Dataset items
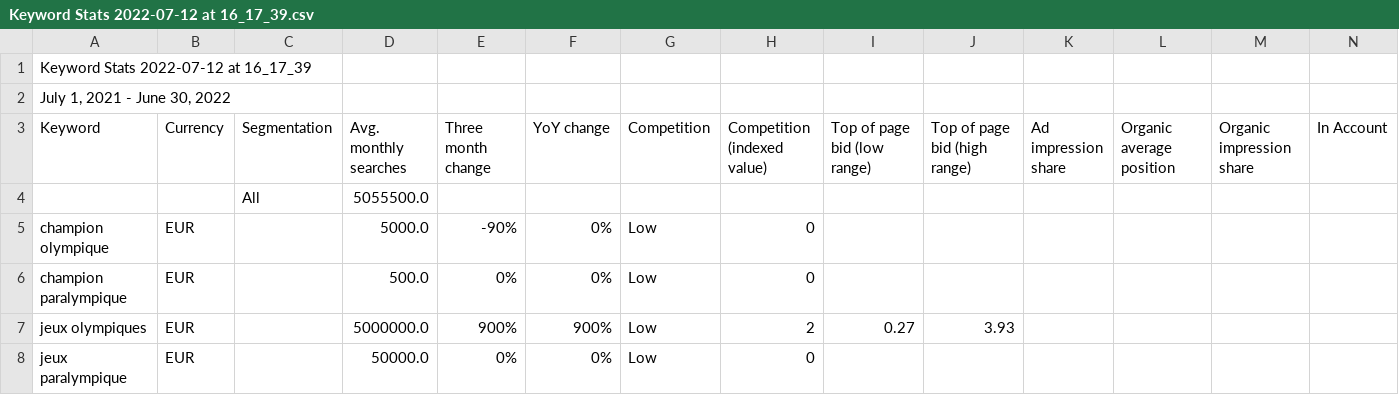
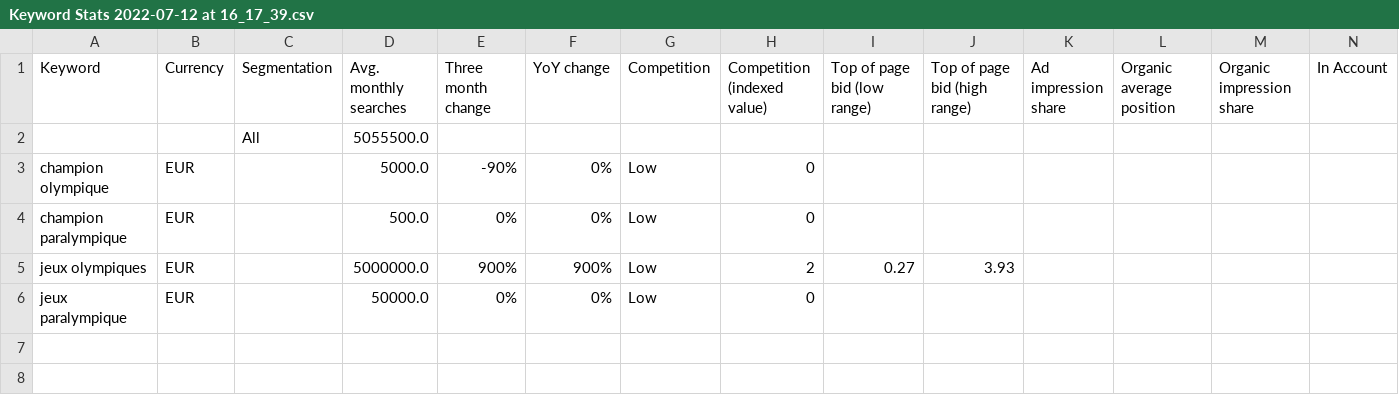
Before and after one commit to BrightSoftwares/olympics-paris2024.com, a CSV file: fr/_drafts/Keyword Stats 2022-07-12 at 16_17_39.csv, drawn as a sheet; only a part is shown; rows hold the shown columns only; the diff names each change by its address in the sheet, - before the commit and + after, or states it on an @@ line.

Commit message:
Update Keyword Stats 2022-07-12 at 16_17_39.csv

```diff
--- a/fr/_drafts/Keyword Stats 2022-07-12 at 16_17_39.csv
+++ b/fr/_drafts/Keyword Stats 2022-07-12 at 16_17_39.csv
-row 1: Keyword Stats 2022-07-12 at 16_17_39
-row 2: July 1, 2021 - June 30, 2022
```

● **To do**:
Read through the data above. Report each line that has the word "Stats".

● **Result**:
Before and after one commit to BrightSoftwares/olympics-paris2024.com, a CSV file: fr/_drafts/Keyword Stats 2022-07-12 at 16_17_39.csv, drawn as a sheet; only a part is shown; rows hold the shown columns only; the diff names each change by its address in the sheet, - before the commit and + after, or states it on an @@ line.
Update Keyword Stats 2022-07-12 at 16_17_39.csv
--- a/fr/_drafts/Keyword Stats 2022-07-12 at 16_17_39.csv
+++ b/fr/_drafts/Keyword Stats 2022-07-12 at 16_17_39.csv
-row 1: Keyword Stats 2022-07-12 at 16_17_39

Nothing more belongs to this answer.